*** EXCERPTED DATA ***
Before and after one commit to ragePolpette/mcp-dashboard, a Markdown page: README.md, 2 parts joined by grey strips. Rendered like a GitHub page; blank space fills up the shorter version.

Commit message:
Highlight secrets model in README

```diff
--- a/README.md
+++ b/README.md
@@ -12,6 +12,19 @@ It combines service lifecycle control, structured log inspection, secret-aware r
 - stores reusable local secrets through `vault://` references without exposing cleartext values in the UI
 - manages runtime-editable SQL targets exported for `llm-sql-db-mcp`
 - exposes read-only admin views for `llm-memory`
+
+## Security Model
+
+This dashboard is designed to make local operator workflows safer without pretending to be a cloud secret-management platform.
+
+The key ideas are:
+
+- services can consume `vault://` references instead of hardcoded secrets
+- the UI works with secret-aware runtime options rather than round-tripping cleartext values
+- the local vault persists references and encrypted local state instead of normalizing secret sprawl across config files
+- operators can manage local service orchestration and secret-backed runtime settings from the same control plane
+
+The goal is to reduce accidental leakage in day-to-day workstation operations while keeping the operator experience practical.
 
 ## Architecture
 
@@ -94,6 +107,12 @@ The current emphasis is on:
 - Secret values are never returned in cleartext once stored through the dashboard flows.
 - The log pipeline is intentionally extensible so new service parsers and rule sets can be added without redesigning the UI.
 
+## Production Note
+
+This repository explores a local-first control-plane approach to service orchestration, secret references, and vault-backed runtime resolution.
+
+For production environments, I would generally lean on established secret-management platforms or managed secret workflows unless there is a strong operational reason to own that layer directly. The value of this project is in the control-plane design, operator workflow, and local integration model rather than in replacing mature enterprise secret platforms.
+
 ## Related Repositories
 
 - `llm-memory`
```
*** End of EXCERPTED DATA ***
The word is "cleartext". Copy every line above where it appears.

## EXERCISE ANSWER
 - stores reusable local secrets through `vault://` references without exposing cleartext values in the UI
+- the UI works with secret-aware runtime options rather than round-tripping cleartext values
 - Secret values are never returned in cleartext once stored through the dashboard flows.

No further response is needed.